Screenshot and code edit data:

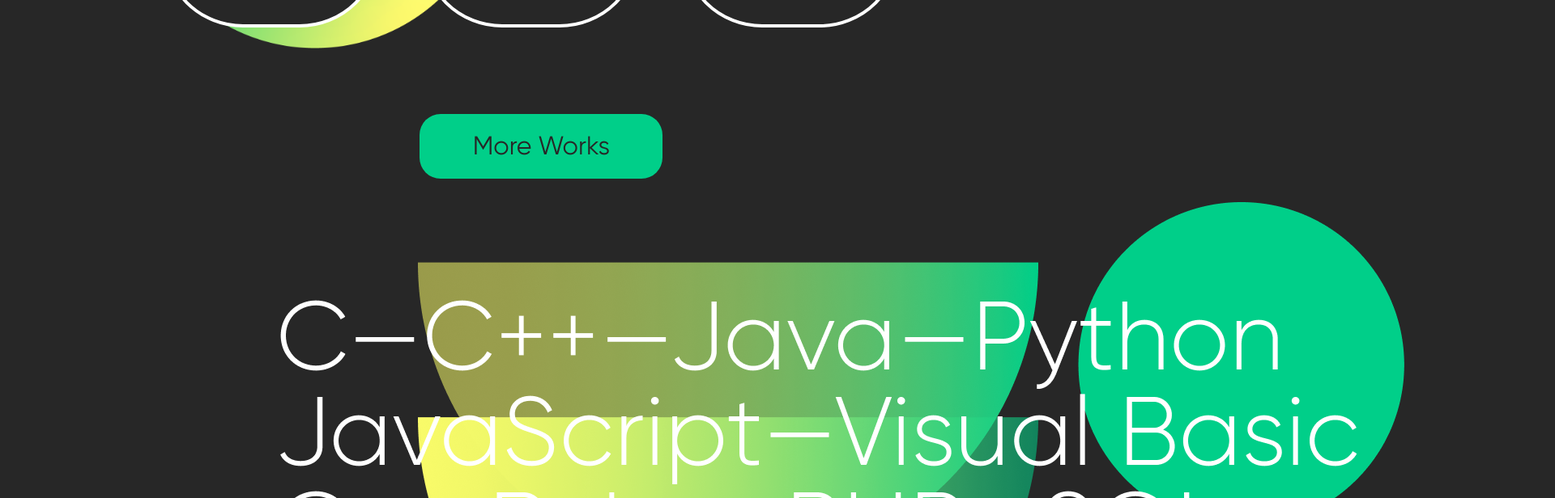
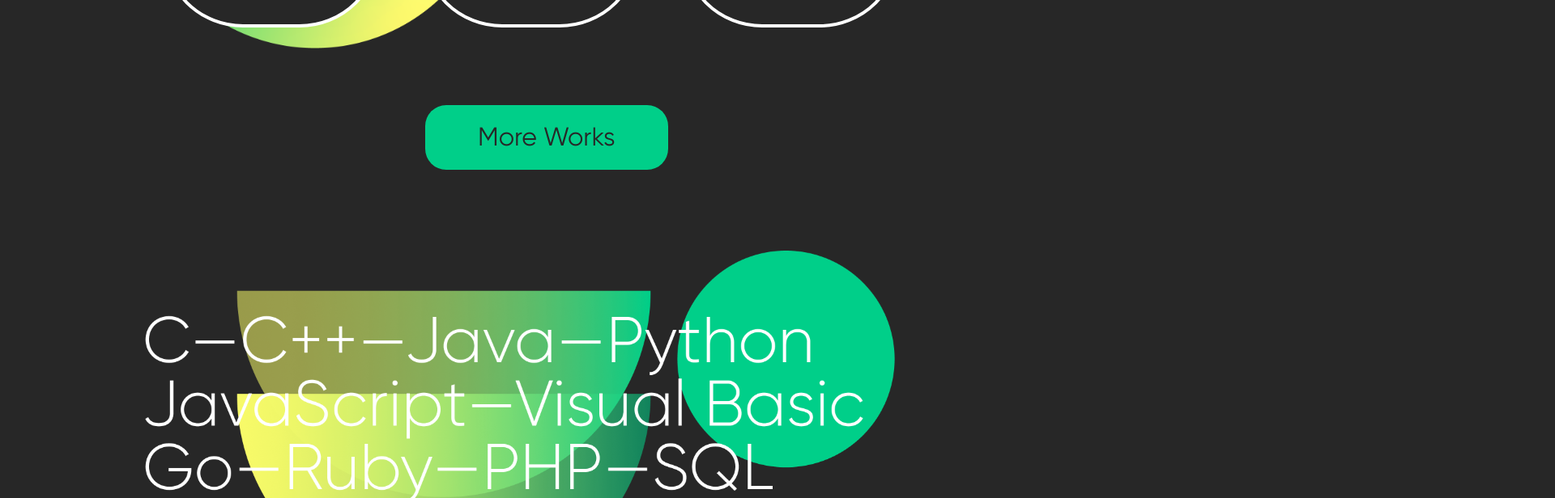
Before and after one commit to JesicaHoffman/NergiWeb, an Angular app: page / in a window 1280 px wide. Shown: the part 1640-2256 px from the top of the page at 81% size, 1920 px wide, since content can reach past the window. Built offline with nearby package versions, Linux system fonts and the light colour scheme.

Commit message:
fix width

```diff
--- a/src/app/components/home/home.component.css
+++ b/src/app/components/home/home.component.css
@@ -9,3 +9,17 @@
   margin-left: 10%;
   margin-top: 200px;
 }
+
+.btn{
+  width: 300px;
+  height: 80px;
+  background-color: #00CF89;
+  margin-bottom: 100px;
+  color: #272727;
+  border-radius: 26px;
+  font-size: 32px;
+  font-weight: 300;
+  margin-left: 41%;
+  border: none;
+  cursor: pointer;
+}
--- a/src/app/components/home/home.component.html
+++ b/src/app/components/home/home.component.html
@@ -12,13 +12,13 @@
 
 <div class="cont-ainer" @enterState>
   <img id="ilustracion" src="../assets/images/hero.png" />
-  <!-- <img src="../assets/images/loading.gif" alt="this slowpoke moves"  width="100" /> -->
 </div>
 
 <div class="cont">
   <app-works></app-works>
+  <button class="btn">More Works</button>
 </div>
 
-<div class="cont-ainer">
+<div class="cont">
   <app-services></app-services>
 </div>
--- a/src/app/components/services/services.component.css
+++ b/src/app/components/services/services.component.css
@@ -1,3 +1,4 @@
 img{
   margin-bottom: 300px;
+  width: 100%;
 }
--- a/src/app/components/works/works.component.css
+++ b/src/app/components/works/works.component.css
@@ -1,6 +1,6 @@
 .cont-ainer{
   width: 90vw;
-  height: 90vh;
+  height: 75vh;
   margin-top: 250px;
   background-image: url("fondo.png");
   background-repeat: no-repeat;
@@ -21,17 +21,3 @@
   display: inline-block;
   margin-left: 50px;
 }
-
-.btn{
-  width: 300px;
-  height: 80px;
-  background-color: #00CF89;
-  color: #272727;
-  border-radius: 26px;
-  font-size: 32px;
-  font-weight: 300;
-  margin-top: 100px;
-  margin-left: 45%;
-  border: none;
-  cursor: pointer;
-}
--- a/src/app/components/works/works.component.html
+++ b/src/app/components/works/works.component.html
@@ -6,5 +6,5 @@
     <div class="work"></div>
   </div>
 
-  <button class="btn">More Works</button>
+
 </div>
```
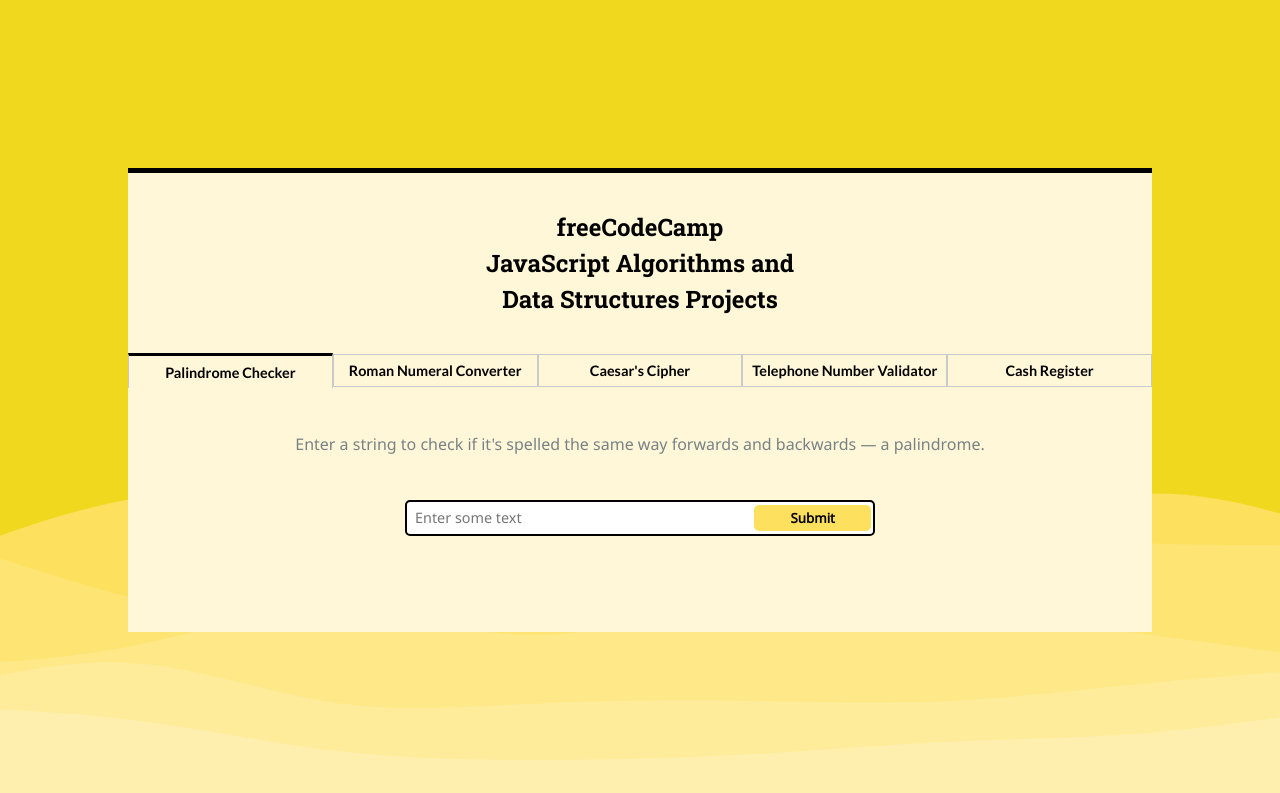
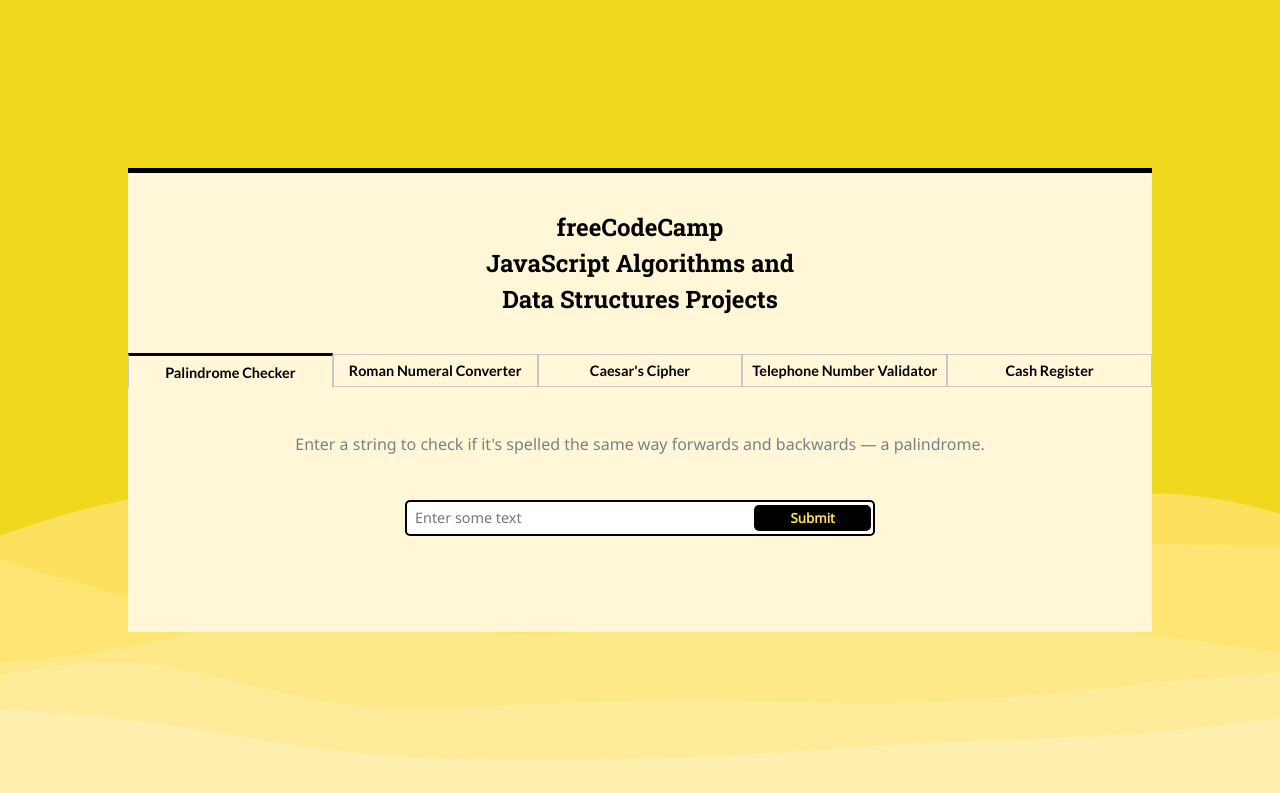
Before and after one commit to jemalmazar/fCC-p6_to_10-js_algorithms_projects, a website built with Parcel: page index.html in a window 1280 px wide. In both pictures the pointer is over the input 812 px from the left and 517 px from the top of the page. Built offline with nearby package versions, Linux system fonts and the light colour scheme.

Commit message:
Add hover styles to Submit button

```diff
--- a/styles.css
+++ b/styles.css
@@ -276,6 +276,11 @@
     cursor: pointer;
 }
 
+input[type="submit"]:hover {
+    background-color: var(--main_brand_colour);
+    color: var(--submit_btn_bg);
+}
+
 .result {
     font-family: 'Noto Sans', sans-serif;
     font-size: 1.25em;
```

_Task objective:_ Whenever the word "margin" shows up in a line of the entries above, copy that line.

_Expected output:_
   margin-left: 10%;
   margin-top: 200px;
+  margin-bottom: 100px;
+  margin-left: 41%;
   margin-bottom: 300px;
   margin-top: 250px;
   margin-left: 50px;
-  margin-top: 100px;
-  margin-left: 45%;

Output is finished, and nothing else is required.